Indeed. I use denyhosts instead of fail2ban, but I have had ports 22 and 80 forwarded on my router for 15 years now to various machines (a Pi 2B for the last 6 years or so) and although quite a few have tried, none have ever got in. I usually get around 5-10 new IP addresses a day trying to get in via ssh, and lots on http. Denyhosts doesn't cover http, but my web site has strict rules about what is accessible from where and gives either a 403 or 404 to anything else.
Thanks for mentioning denyhosts. Not saying that fail2ban isn't good, but I'm going to have a look at it, since I'm always on the hunt for solutions that improve my solutions

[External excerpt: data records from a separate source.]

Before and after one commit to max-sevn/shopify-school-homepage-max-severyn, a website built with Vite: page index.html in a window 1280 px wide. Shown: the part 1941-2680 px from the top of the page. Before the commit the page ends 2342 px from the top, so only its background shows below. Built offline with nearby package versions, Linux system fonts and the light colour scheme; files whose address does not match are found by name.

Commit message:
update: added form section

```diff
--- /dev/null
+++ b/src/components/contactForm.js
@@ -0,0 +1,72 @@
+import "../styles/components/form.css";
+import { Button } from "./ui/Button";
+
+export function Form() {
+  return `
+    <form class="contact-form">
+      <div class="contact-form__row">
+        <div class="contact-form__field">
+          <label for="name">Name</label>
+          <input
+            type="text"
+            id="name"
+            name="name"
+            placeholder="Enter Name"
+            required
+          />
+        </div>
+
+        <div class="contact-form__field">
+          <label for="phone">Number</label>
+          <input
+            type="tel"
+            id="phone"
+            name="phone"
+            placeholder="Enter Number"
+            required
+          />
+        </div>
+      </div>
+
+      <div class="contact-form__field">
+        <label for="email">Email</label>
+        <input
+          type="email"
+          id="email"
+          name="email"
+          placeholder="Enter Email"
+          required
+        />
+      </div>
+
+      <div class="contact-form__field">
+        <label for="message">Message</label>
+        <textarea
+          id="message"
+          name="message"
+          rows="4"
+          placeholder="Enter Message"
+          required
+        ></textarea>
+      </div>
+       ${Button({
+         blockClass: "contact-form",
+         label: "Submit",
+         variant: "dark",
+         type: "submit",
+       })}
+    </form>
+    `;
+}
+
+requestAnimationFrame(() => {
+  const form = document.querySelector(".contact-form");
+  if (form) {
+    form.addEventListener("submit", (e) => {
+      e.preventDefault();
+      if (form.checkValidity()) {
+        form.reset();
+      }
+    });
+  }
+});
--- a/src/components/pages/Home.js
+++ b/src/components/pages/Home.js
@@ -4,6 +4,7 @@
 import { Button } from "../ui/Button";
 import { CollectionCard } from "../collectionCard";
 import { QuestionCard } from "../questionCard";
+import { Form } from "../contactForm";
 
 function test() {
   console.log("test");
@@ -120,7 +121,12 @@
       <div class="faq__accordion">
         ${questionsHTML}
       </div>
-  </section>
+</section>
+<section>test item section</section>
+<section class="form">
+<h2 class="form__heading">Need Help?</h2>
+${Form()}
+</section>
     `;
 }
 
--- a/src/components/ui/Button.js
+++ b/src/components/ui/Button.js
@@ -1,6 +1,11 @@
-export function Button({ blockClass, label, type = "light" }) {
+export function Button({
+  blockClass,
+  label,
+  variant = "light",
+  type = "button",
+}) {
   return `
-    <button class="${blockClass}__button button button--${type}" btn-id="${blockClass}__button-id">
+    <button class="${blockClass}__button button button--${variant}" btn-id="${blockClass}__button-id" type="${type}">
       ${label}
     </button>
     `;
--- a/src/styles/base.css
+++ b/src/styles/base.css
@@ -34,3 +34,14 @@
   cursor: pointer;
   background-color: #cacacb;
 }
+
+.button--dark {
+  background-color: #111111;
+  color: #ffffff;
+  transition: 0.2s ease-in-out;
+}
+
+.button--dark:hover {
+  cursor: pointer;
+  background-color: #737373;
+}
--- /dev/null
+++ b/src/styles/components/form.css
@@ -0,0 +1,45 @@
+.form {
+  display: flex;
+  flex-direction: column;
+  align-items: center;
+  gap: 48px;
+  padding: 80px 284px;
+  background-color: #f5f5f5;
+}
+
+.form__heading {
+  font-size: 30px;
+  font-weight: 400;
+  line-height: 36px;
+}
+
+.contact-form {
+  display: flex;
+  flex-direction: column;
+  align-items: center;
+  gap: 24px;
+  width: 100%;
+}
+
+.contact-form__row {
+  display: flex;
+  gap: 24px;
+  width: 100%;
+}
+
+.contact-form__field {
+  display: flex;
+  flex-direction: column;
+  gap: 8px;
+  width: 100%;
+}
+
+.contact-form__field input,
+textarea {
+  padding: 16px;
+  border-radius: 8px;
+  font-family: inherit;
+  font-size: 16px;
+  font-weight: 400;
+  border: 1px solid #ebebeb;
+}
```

You are very lucky to have such a low number of breakin attempts.
I had port knocking set up for a while. It works well, but I went back to using fail2ban. I found port knocking to be just a bit too annoying to use on a regular basis. That said, I liked it enough for a while to build a little script to simplify the iptables management for port knocking: https://github.com/gitbls/pktablesPaul Webster wrote: ↑Sat Jan 18, 2020 7:55 amYou could also hide it a bit more by using "port knocking" but to do it you also need client side software that supports it.
Remember though, it is only adding a bit more obscurity.